SAP BI topics are certainly front burner these days. As many of you know, I like to dig into the skills areas and the gap between the product roadmap hype and what projects need to make this stuff work. It’s good to have a collaborator like fellow SAP Mentor Vijay Vijayasankar of IBM.

Vijay has been known to get an issue in his craw from time to time and he and I share similiar interests in skills and examining the consulting market for a better understanding of what leads to success and what leads to failure. So when he pinged me by email on some burning SAP BI questions that he was chewing on, well, that’s how many community projects get started. In this case, it’s a sporadic podcast series on SAP BI skills and consulting, which I’ll issue as part of my in-depth ERP Lounge podcast series.

Here are some of the questions Vijay and I were kicking around:

What it the future of SAP BI consulting? Why is there still lingering confusion over the SAP BusinessObjects tools amongst SAP users? And why is BI strategy an afterthought when it should really be incorporated into the core ERP implementation? 

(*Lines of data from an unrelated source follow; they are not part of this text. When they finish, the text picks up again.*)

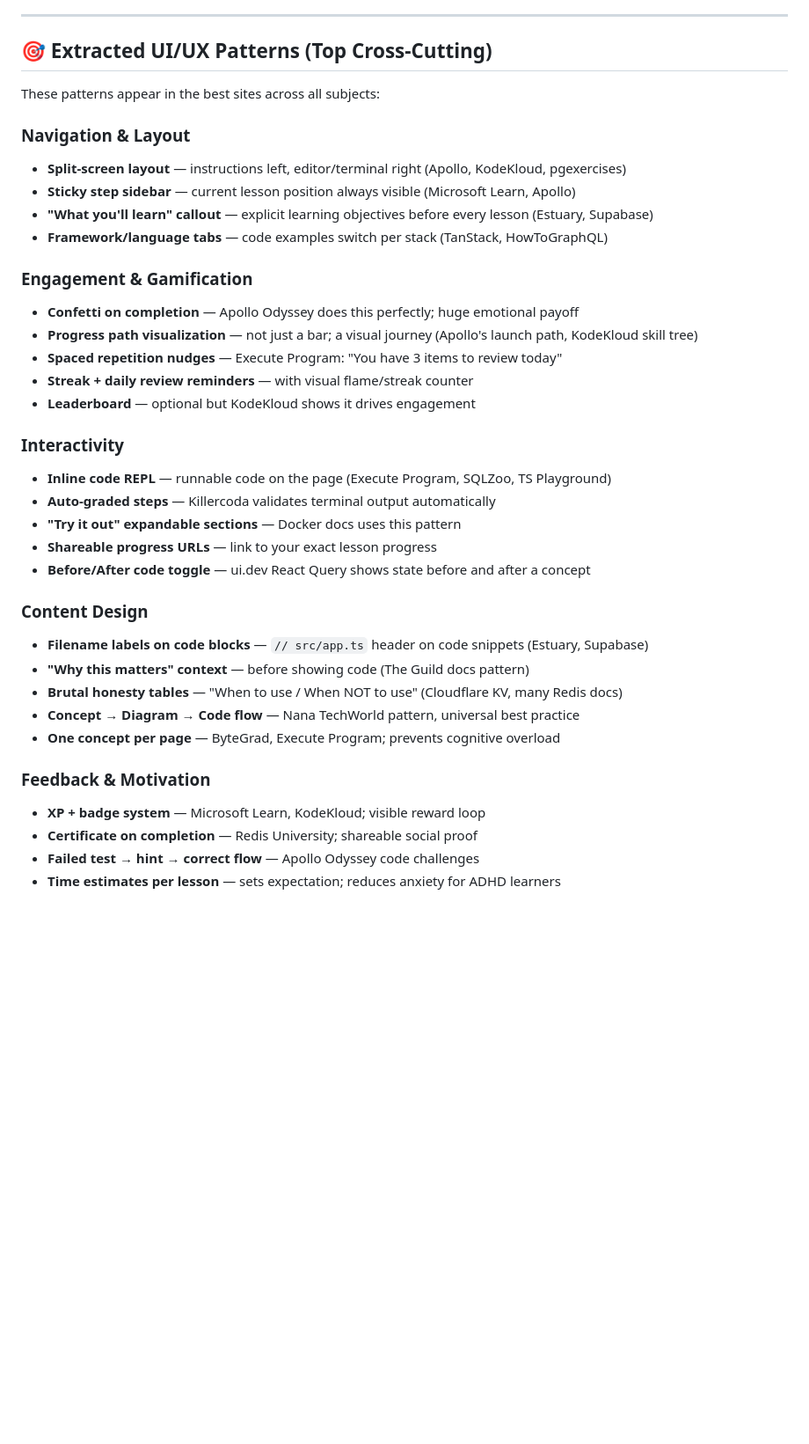
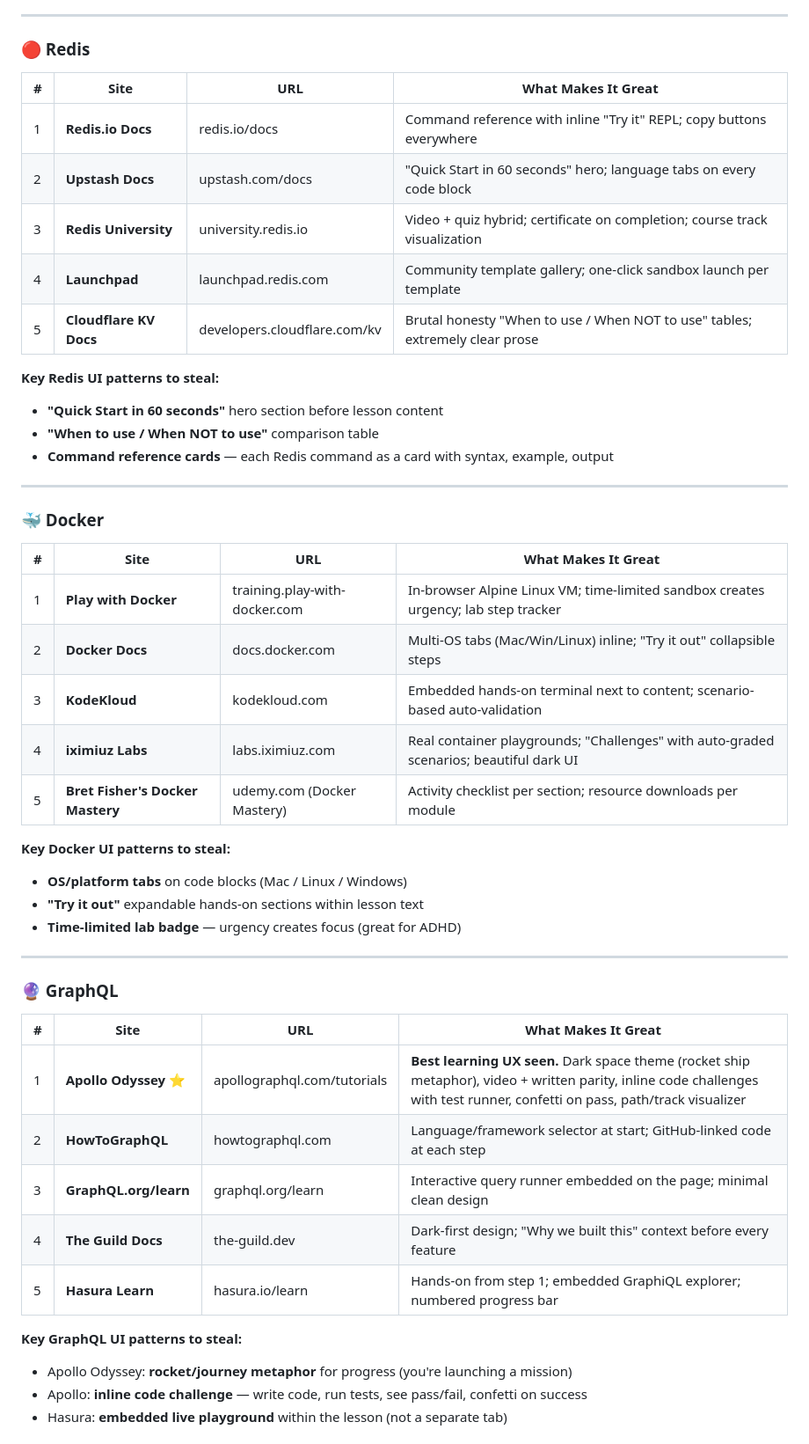
Before and after one commit to TzachiGitHub/eda-learning-site, a Markdown page: PLAN.md, the part around one of its changes. Shown at 88% size. Drawn GitHub-style; blank space fills up the shorter version.

```diff
--- a/PLAN.md
+++ b/PLAN.md
@@ -81,39 +22,49 @@
 
 ---
 
-## 🎯 Extracted UI/UX Patterns (Top Cross-Cutting)
+### 🔴 Redis
+| # | Site | URL | What Makes It Great |
+|---|------|-----|---------------------|
+| 1 | **Redis.io Docs** | redis.io/docs | Command reference with inline "Try it" REPL; copy buttons everywhere |
+| 2 | **Upstash Docs** | upstash.com/docs | "Quick Start in 60 seconds" hero; language tabs on every code block |
+| 3 | **Redis University** | university.redis.io | Video + quiz hybrid; certificate on completion; course track visualization |
+| 4 | **Launchpad** | launchpad.redis.com | Community template gallery; one-click sandbox launch per template |
+| 5 | **Cloudflare KV Docs** | developers.cloudflare.com/kv | Brutal honesty "When to use / When NOT to use" tables; extremely clear prose |
 
-These patterns appear in the best sites across all subjects:
+**Key Redis UI patterns to steal:**
+- **"Quick Start in 60 seconds"** hero section before lesson content
+- **"When to use / When NOT to use"** comparison table
+- **Command reference cards** — each Redis command as a card with syntax, example, output
 
-### Navigation & Layout
-- **Split-screen layout** — instructions left, editor/terminal right (Apollo, KodeKloud, pgexercises)
-- **Sticky step sidebar** — current lesson position always visible (Microsoft Learn, Apollo)
-- **"What you'll learn" callout** — explicit learning objectives before every lesson (Estuary, Supabase)
-- **Framework/language tabs** — code examples switch per stack (TanStack, HowToGraphQL)
+---
 
-### Engagement & Gamification
-- **Confetti on completion** — Apollo Odyssey does this perfectly; huge emotional payoff
-- **Progress path visualization** — not just a bar; a visual journey (Apollo's launch path, KodeKloud skill tree)
-- **Spaced repetition nudges** — Execute Program: "You have 3 items to review today"
-- **Streak + daily review reminders** — with visual flame/streak counter
-- **Leaderboard** — optional but KodeKloud shows it drives engagement
+### 🐳 Docker
+| # | Site | URL | What Makes It Great |
+|---|------|-----|---------------------|
+| 1 | **Play with Docker** | training.play-with-docker.com | In-browser Alpine Linux VM; time-limited sandbox creates urgency; lab step tracker |
+| 2 | **Docker Docs** | docs.docker.com | Multi-OS tabs (Mac/Win/Linux) inline; "Try it out" collapsible steps |
+| 3 | **KodeKloud** | kodekloud.com | Embedded hands-on terminal next to content; scenario-based auto-validation |
+| 4 | **iximiuz Labs** | labs.iximiuz.com | Real container playgrounds; "Challenges" with auto-graded scenarios; beautiful dark UI |
+| 5 | **Bret Fisher's Docker Mastery** | udemy.com (Docker Mastery) | Activity checklist per section; resource downloads per module |
 
-### Interactivity
-- **Inline code REPL** — runnable code on the page (Execute Program, SQLZoo, TS Playground)
-- **Auto-graded steps** — Killercoda validates terminal output automatically
-- **"Try it out" expandable sections** — Docker docs uses this pattern
-- **Shareable progress URLs** — link to your exact lesson progress
-- **Before/After code toggle** — ui.dev React Query shows state before and after a concept
+**Key Docker UI patterns to steal:**
+- **OS/platform tabs** on code blocks (Mac / Linux / Windows)
+- **"Try it out"** expandable hands-on sections within lesson text
+- **Time-limited lab badge** — urgency creates focus (great for ADHD)
 
-### Content Design
-- **Filename labels on code blocks** — `// src/app.ts` header on code snippets (Estuary, Supabase)
-- **"Why this matters" context** — before showing code (The Guild docs pattern)
-- **Brutal honesty tables** — "When to use / When NOT to use" (Cloudflare KV, many Redis docs)
-- **Concept → Diagram → Code flow** — Nana TechWorld pattern, universal best practice
-- **One concept per page** — ByteGrad, Execute Program; prevents cognitive overload
+---
 
-### Feedback & Motivation
-- **XP + badge system** — Microsoft Learn, KodeKloud; visible reward loop
-- **Certificate on completion** — Redis University; shareable social proof
-- **Failed test → hint → correct flow** — Apollo Odyssey code challenges
-- **Time estimates per lesson** — sets expectation; reduces anxiety for ADHD learners
+### 🔮 GraphQL
+| # | Site | URL | What Makes It Great |
+|---|------|-----|---------------------|
+| 1 | **Apollo Odyssey** ⭐ | apollographql.com/tutorials | **Best learning UX seen.** Dark space theme (rocket ship metaphor), video + written parity, inline code challenges with test runner, confetti on pass, path/track visualizer |
+| 2 | **HowToGraphQL** | howtographql.com | Language/framework selector at start; GitHub-linked code at each step |
+| 3 | **GraphQL.org/learn** | graphql.org/learn | Interactive query runner embedded on the page; minimal clean design |
+| 4 | **The Guild Docs** | the-guild.dev | Dark-first design; "Why we built this" context before every feature |
+| 5 | **Hasura Learn** | hasura.io/learn | Hands-on from step 1; embedded GraphiQL explorer; numbered progress bar |
+
+**Key GraphQL UI patterns to steal:**
+- Apollo Odyssey: **rocket/journey metaphor** for progress (you're launching a mission)
+- Apollo: **inline code challenge** — write code, run tests, see pass/fail, confetti on success
+- Hasura: **embedded live playground** within the lesson (not a separate tab)
+
```
Also changed, not shown: other parts of PLAN.md (+176 -126 lines).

To get a fresh take on these questions, we pulled in another perspective: Kevin McManus of McManus Consulting. Kevin brings hands-on expertise in BusinessObjects tools into the conversation. Kevin is fresh on the heels of some excellent Inside Track presentations on the SAP Business Objects roadmap (see links at bottom of this post). Kevin’s blog Clear Cut Reports focuses on Crystal and Webi reporting. Also recommended: Vijay’s personal blog and of course his popular blog on SCN.

Since this is a 55 minute podcast, I’ve included some show notes you can skim through to hit the part you are most interested in or pick up on some of the high points.

A few previews: we take a close look at which SAP BI skills are in demand. what separates a mediocre SAP BI consultant from an outstanding one, whether there are functional BI roles emerging, and whether BI is becoming a skill that all SAP professionals need to reckon with. Is BI the “holy grail” of value realization for ERP projects? And is in-memory for real? Vijay and Kevin address all these questions.

At the bottom of this post is links to additional resources and slides referenced in the podcast.

(If for any reason the embedded player doesn’t work, you can download the podcast using the “download media” link on the right hand side).

(Trouble downloading? if for some reason it’s not playing in its entirety for you, check out the version on in the meantime, or on my JonERP iTunes feed).

Podcast Timestamps and Highlights:

0:00 Introductions

Vijay – I come from an ABAP background, but when SAP started doing BI, that was a natural extension for me. This is what inspired the podcast for me – there is an upswing in the economy, and many are keen on doing BI right, but many also jump in without having a good strategy in place.

3:10 Kevin: I’ve been doing BI for 17 years, really focused on BusinessObjects space. Pre-BO it was Crystal tools and then Crystal was acquired by BO, and was then bought by SAP, so I’ve gone up the food chain.

6:00 Vijay to Kevin: What is new in the market? Here’s a couple things I have run into: one is the concept of federated data warehousing. 

Kevin: When different companies and data sources merge, it creates a new set of challenges. This year, some companies can handle more complex situations now that basic data warehouses are in place.

9:20 Vijay: Putting some skills context in: a year a go, I was on a project where the company spun off a manufacturing division, and the BI system had to be split from its parent company. These kinds of issues are beyond your average data modeling and reporting. If you can handle that kind of complex BI spinoff, that kind of skill keeps you on the edge of the market at a premium if you’re an SAP BI consultant – and those skills needs aren’t going away, even in a difficult economy.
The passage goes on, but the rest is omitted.